▸ **Available records**:

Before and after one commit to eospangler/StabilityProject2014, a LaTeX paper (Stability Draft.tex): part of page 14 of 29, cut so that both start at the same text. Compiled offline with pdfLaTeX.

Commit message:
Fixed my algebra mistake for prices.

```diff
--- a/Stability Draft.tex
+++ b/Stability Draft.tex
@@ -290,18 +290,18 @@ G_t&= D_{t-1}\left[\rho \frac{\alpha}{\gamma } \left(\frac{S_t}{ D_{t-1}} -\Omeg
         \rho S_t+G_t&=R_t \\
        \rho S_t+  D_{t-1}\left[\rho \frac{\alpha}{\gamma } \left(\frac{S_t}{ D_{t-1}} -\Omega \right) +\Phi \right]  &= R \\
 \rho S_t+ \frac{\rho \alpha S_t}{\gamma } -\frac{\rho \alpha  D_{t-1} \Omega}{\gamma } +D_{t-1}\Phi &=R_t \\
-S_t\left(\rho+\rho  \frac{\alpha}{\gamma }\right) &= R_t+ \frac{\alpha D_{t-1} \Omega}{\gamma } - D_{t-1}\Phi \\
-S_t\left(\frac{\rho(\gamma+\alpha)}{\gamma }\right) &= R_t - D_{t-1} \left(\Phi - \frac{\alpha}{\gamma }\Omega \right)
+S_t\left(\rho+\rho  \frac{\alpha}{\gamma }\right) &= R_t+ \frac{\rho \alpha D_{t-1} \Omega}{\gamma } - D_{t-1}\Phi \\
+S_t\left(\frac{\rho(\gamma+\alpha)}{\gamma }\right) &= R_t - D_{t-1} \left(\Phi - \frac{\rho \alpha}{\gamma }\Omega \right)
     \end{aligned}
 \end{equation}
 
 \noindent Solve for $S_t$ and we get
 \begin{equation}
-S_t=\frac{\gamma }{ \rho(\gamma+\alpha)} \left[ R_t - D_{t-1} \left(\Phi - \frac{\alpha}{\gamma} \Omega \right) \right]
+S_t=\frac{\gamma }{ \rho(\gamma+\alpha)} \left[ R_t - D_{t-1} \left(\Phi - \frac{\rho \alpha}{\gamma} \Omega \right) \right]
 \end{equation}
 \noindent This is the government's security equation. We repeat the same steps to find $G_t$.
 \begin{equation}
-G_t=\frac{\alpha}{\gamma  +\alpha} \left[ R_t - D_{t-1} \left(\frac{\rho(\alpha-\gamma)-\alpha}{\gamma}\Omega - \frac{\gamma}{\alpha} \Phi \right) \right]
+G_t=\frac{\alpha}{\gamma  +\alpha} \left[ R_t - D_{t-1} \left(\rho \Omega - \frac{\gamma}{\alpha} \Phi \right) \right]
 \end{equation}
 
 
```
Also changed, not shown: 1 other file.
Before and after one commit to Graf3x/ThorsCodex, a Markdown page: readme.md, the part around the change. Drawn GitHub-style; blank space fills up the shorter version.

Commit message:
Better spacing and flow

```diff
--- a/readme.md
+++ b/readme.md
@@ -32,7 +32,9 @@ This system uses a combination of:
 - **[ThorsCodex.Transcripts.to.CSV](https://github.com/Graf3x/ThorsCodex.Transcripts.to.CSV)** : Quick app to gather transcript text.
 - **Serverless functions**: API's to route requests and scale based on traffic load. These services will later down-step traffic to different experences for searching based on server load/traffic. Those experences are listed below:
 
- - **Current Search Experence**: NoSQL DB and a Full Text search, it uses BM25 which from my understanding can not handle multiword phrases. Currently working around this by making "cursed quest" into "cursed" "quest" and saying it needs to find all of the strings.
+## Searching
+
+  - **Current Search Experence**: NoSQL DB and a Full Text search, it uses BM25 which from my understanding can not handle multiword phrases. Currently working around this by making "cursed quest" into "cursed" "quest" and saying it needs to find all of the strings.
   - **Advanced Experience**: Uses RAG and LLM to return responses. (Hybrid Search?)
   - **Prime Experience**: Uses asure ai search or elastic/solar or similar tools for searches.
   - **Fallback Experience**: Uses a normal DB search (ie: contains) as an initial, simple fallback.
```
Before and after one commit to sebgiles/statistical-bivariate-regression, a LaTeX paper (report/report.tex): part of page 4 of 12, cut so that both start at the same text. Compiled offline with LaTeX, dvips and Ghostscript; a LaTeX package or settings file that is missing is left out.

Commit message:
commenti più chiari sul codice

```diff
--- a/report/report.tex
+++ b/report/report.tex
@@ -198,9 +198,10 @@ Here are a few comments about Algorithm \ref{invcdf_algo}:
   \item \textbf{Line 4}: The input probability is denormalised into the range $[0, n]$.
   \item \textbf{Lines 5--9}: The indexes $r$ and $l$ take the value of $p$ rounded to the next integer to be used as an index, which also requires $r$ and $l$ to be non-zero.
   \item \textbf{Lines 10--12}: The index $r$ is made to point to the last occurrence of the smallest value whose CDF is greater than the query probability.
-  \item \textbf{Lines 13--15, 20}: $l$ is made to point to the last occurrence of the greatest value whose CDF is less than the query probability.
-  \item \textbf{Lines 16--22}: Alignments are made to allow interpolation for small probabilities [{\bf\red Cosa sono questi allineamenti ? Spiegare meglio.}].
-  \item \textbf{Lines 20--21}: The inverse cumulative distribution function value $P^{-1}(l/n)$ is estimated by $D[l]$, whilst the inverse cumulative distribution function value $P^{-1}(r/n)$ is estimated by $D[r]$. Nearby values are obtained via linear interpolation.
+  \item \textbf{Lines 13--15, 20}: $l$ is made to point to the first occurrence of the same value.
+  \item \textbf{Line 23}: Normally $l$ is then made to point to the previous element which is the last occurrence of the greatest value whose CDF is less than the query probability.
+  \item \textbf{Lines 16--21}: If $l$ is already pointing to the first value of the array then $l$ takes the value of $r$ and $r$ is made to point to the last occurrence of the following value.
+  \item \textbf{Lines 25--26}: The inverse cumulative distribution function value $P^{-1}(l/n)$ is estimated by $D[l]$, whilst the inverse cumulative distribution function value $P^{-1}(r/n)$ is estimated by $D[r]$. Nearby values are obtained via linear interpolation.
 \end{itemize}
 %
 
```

▸ **Assigned task**: Restate every record exactly, leaving nothing out.

▸ **The completed task**:
Before and after one commit to eospangler/StabilityProject2014, a LaTeX paper (Stability Draft.tex): part of page 14 of 29, cut so that both start at the same text. Compiled offline with pdfLaTeX.

Commit message:
Fixed my algebra mistake for prices.

```diff
--- a/Stability Draft.tex
+++ b/Stability Draft.tex
@@ -290,18 +290,18 @@ G_t&= D_{t-1}\left[\rho \frac{\alpha}{\gamma } \left(\frac{S_t}{ D_{t-1}} -\Omeg
         \rho S_t+G_t&=R_t \\
        \rho S_t+  D_{t-1}\left[\rho \frac{\alpha}{\gamma } \left(\frac{S_t}{ D_{t-1}} -\Omega \right) +\Phi \right]  &= R \\
 \rho S_t+ \frac{\rho \alpha S_t}{\gamma } -\frac{\rho \alpha  D_{t-1} \Omega}{\gamma } +D_{t-1}\Phi &=R_t \\
-S_t\left(\rho+\rho  \frac{\alpha}{\gamma }\right) &= R_t+ \frac{\alpha D_{t-1} \Omega}{\gamma } - D_{t-1}\Phi \\
-S_t\left(\frac{\rho(\gamma+\alpha)}{\gamma }\right) &= R_t - D_{t-1} \left(\Phi - \frac{\alpha}{\gamma }\Omega \right)
+S_t\left(\rho+\rho  \frac{\alpha}{\gamma }\right) &= R_t+ \frac{\rho \alpha D_{t-1} \Omega}{\gamma } - D_{t-1}\Phi \\
+S_t\left(\frac{\rho(\gamma+\alpha)}{\gamma }\right) &= R_t - D_{t-1} \left(\Phi - \frac{\rho \alpha}{\gamma }\Omega \right)
     \end{aligned}
 \end{equation}
 
 \noindent Solve for $S_t$ and we get
 \begin{equation}
-S_t=\frac{\gamma }{ \rho(\gamma+\alpha)} \left[ R_t - D_{t-1} \left(\Phi - \frac{\alpha}{\gamma} \Omega \right) \right]
+S_t=\frac{\gamma }{ \rho(\gamma+\alpha)} \left[ R_t - D_{t-1} \left(\Phi - \frac{\rho \alpha}{\gamma} \Omega \right) \right]
 \end{equation}
 \noindent This is the government's security equation. We repeat the same steps to find $G_t$.
 \begin{equation}
-G_t=\frac{\alpha}{\gamma  +\alpha} \left[ R_t - D_{t-1} \left(\frac{\rho(\alpha-\gamma)-\alpha}{\gamma}\Omega - \frac{\gamma}{\alpha} \Phi \right) \right]
+G_t=\frac{\alpha}{\gamma  +\alpha} \left[ R_t - D_{t-1} \left(\rho \Omega - \frac{\gamma}{\alpha} \Phi \right) \right]
 \end{equation}
 
 
```
Also changed, not shown: 1 other file.
Before and after one commit to Graf3x/ThorsCodex, a Markdown page: readme.md, the part around the change. Drawn GitHub-style; blank space fills up the shorter version.

Commit message:
Better spacing and flow

```diff
--- a/readme.md
+++ b/readme.md
@@ -32,7 +32,9 @@ This system uses a combination of:
 - **[ThorsCodex.Transcripts.to.CSV](https://github.com/Graf3x/ThorsCodex.Transcripts.to.CSV)** : Quick app to gather transcript text.
 - **Serverless functions**: API's to route requests and scale based on traffic load. These services will later down-step traffic to different experences for searching based on server load/traffic. Those experences are listed below:
 
- - **Current Search Experence**: NoSQL DB and a Full Text search, it uses BM25 which from my understanding can not handle multiword phrases. Currently working around this by making "cursed quest" into "cursed" "quest" and saying it needs to find all of the strings.
+## Searching
+
+  - **Current Search Experence**: NoSQL DB and a Full Text search, it uses BM25 which from my understanding can not handle multiword phrases. Currently working around this by making "cursed quest" into "cursed" "quest" and saying it needs to find all of the strings.
   - **Advanced Experience**: Uses RAG and LLM to return responses. (Hybrid Search?)
   - **Prime Experience**: Uses asure ai search or elastic/solar or similar tools for searches.
   - **Fallback Experience**: Uses a normal DB search (ie: contains) as an initial, simple fallback.
```
Before and after one commit to sebgiles/statistical-bivariate-regression, a LaTeX paper (report/report.tex): part of page 4 of 12, cut so that both start at the same text. Compiled offline with LaTeX, dvips and Ghostscript; a LaTeX package or settings file that is missing is left out.

Commit message:
commenti più chiari sul codice

```diff
--- a/report/report.tex
+++ b/report/report.tex
@@ -198,9 +198,10 @@ Here are a few comments about Algorithm \ref{invcdf_algo}:
   \item \textbf{Line 4}: The input probability is denormalised into the range $[0, n]$.
   \item \textbf{Lines 5--9}: The indexes $r$ and $l$ take the value of $p$ rounded to the next integer to be used as an index, which also requires $r$ and $l$ to be non-zero.
   \item \textbf{Lines 10--12}: The index $r$ is made to point to the last occurrence of the smallest value whose CDF is greater than the query probability.
-  \item \textbf{Lines 13--15, 20}: $l$ is made to point to the last occurrence of the greatest value whose CDF is less than the query probability.
-  \item \textbf{Lines 16--22}: Alignments are made to allow interpolation for small probabilities [{\bf\red Cosa sono questi allineamenti ? Spiegare meglio.}].
-  \item \textbf{Lines 20--21}: The inverse cumulative distribution function value $P^{-1}(l/n)$ is estimated by $D[l]$, whilst the inverse cumulative distribution function value $P^{-1}(r/n)$ is estimated by $D[r]$. Nearby values are obtained via linear interpolation.
+  \item \textbf{Lines 13--15, 20}: $l$ is made to point to the first occurrence of the same value.
+  \item \textbf{Line 23}: Normally $l$ is then made to point to the previous element which is the last occurrence of the greatest value whose CDF is less than the query probability.
+  \item \textbf{Lines 16--21}: If $l$ is already pointing to the first value of the array then $l$ takes the value of $r$ and $r$ is made to point to the last occurrence of the following value.
+  \item \textbf{Lines 25--26}: The inverse cumulative distribution function value $P^{-1}(l/n)$ is estimated by $D[l]$, whilst the inverse cumulative distribution function value $P^{-1}(r/n)$ is estimated by $D[r]$. Nearby values are obtained via linear interpolation.
 \end{itemize}
 %
 
```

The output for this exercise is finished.